Original Publication Date: 1994-Feb-01
Included in the Prior Art Database: 2005-Mar-26
Document File: 6 page(s) / 207K

Publishing Venue

IBM

Related People

Mussenden, GA: AUTHOR

Abstract

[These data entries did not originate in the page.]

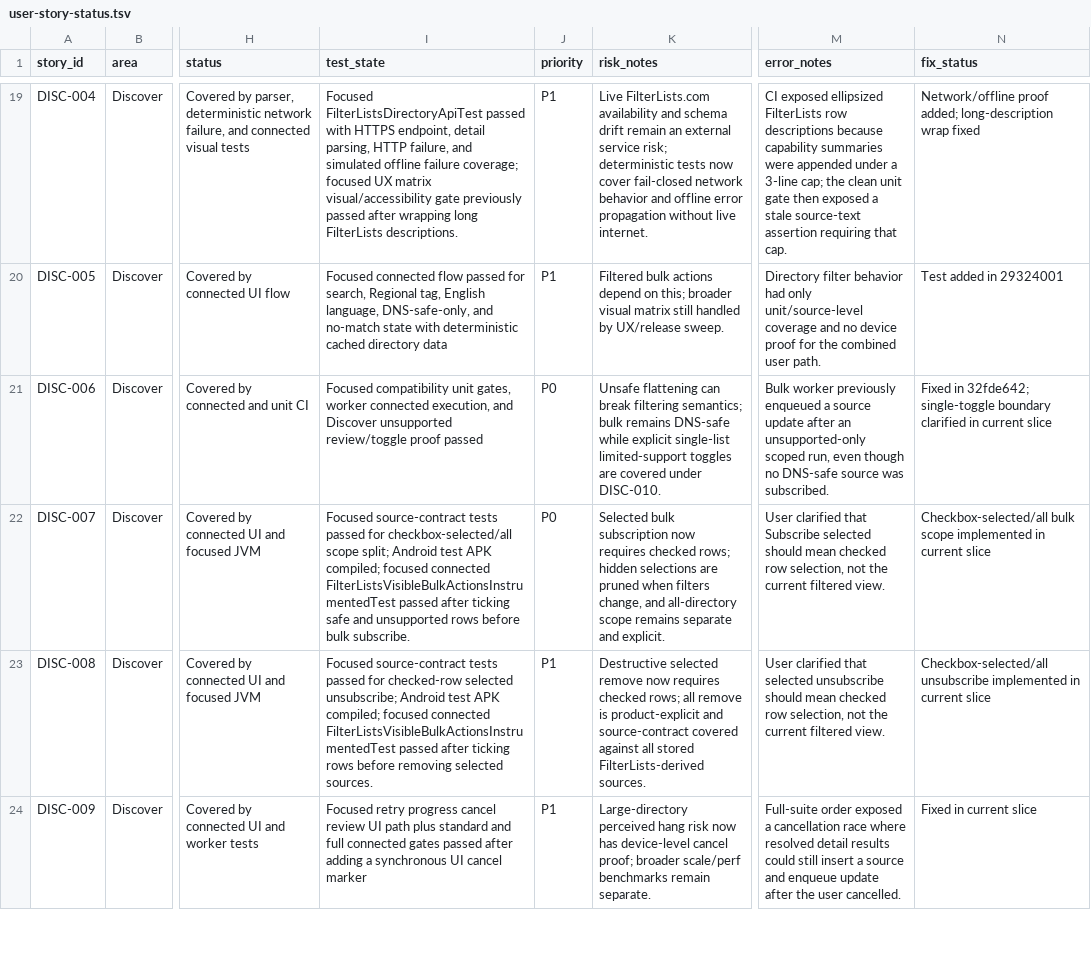
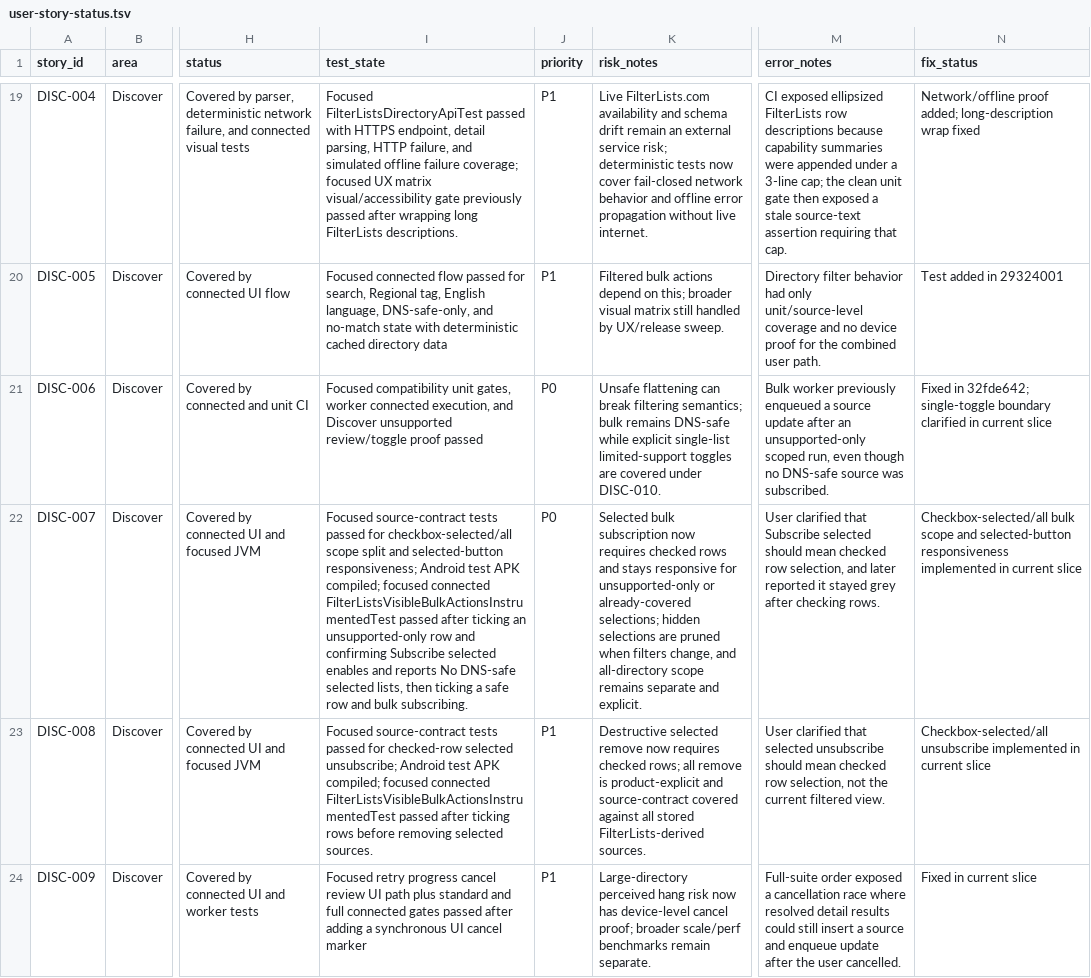
Before and after one commit to stevesolun/AdAway, a TSV file: tasks/user-story-status.tsv, drawn as a sheet; only a part is shown, gaps mark what is left out; the diff names each change by its address in the sheet, - before the commit and + after, or states it on an @@ line.

Commit message:
fix: keep selected filterlists action responsive

```diff
--- a/tasks/user-story-status.tsv
+++ b/tasks/user-story-status.tsv
-I22 (test_state): …checkbox-selected/all scope split; Android test APK compiled; focused connected FilterListsVisibleBulkActionsInstrumentedTest passed after ticking safe and unsupported rows before bulk subscribe.
+I22 (test_state): …checkbox-selected/all scope split and selected-button responsiveness; Android test APK compiled; focused connected FilterListsVisibleBulkActionsInstrumentedTest passed after ticking an unsupported-only row and confirming Subscribe selected enables and reports No DNS-safe selected lists, then ticking a safe row and bulk subscribing.
-K22 (risk_notes): …requires checked rows; hidden selections…
+K22 (risk_notes): …requires checked rows and stays responsive for unsupported-only or already-covered selections; hidden selections…
-M22 (error_notes): …row selection, not the current filtered view.
+M22 (error_notes): …row selection, and later reported it stayed grey after checking rows.
-N22 (fix_status): …bulk scope implemented in…
+N22 (fix_status): …bulk scope and selected-button responsiveness implemented in…
```
Also changed, not shown: 6 other files.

Described is a hardware circuit implementation to provide a fully digital amplifier configuration utilizing power metal oxide silicon field effect transistors (MOSFETs). The design reduces power consumption requirements by utilizing current linear power amplifier techniques that rely on biasing the output transistors in a partially conduction state so as to overcome the effects of crossover distortion.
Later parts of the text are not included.